Red Wolf Howlings at Alligator River National Wildlife Refuge
The Red Wolf Recovery Program and the Alligator River National Wildlife Refuge offer visitors and locals of northeastern North Carolina an opportunity to learn more about the endangered red wolves in the only place in the world where they still exist in the wild!
By 1980, the once common red wolf was essentially extinct in the wild due to habitat destruction and systematic extermination by humans. The remainingpopulation along the Gulf Coast of eastern Texas and western Louisiana began a captive breeding program.
In 1987, a reintroduction program began on 1.7 million acres of land in northeastern North Carolina. The area encompasses five counties: Dare, Tyrrell,Washington, Beaufort and Hyde and three national wildlife refuges are contained within the restoration area: Alligator River, Pocosin Lakes, andMattamuskeet.

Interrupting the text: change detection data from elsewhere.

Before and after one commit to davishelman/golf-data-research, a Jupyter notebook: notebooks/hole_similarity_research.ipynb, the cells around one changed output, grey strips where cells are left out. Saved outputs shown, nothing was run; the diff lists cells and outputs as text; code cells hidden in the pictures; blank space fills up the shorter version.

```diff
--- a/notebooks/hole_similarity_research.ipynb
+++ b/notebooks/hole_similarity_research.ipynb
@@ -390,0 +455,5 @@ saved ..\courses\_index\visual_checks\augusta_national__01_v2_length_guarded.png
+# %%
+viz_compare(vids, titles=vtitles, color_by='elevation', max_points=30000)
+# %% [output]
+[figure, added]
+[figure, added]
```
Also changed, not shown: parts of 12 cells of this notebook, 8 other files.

An estimated 60 percent of the restoration area is privately owned land and according to the the Red Wolf Coalition's website, there were approximately 130 wild red wolves roaming the 1.7 million acres in 2010.
Since the red wolfs are protected by the federal government's Endangered Species Act of 1973, purposely killing one ofthe few existing wolfs is a federal offense. The main threat to the wild population in North Carolina is cars, hunters and habitat loss due to humandevelopment.
Red Wolf Howling Event
From 5:00 pm till 6:30 pm on Saturday, December 7, there will be a red wolf howling at the Alligator River National Wildlife Refuge in northeastern North Carolina. If you've never visited the refuge before, it's on a 20 minute drive from Roanoke Island on U.S. 64.
To take part in the "Holiday Howl", visitors should meet at the Creef Cut Wildlife Trail parking lot no later than 5:00 pm. Participants will be led back to an area near a population of captive red wolfs on the refuge.
The captive red wolfs will be the ones howling, however it's possible for nearby wild wolfs to also join in. You will NOT be able to seethe captive animals, their location on the refuge is kept private.
It's suggested that you bring along a flashlight, insect repellent and be sure to dress for the weather; the howling will occur unless there is lightning, heavy rain or wind, or impassable roads. Please don't bring along any pets to the event.
If you're interested in seeing wild black bears (who isn't), you should plan to arrive 1 - 2 hours before the event and drive around gravel roads inside Alligator River Refuge. There is a sizable wild black bear population that can easily be spotted roaming in the fields, swimming in the streams, or wondering across the road.
Some volunteers at theU.S. Fish & Wildlife Visitors Center in Manteo havespotted 20+ different black bears during just an hour of driving. The best time to spot them is early early morning or right before dark - making 4:00 pmthe perfect time of day. You can also see a wide-array of birds including plenty of water fowl and raptors.
This is a completely free event thanks to the non-profit Red Wolf Coalition and the U.S. Fish and Wildlife Service's Red Wolf Recovery Program. Registration is not required, however you can call 252.216.9464 if you have any questions about this event.
Thursday, December 5, 2013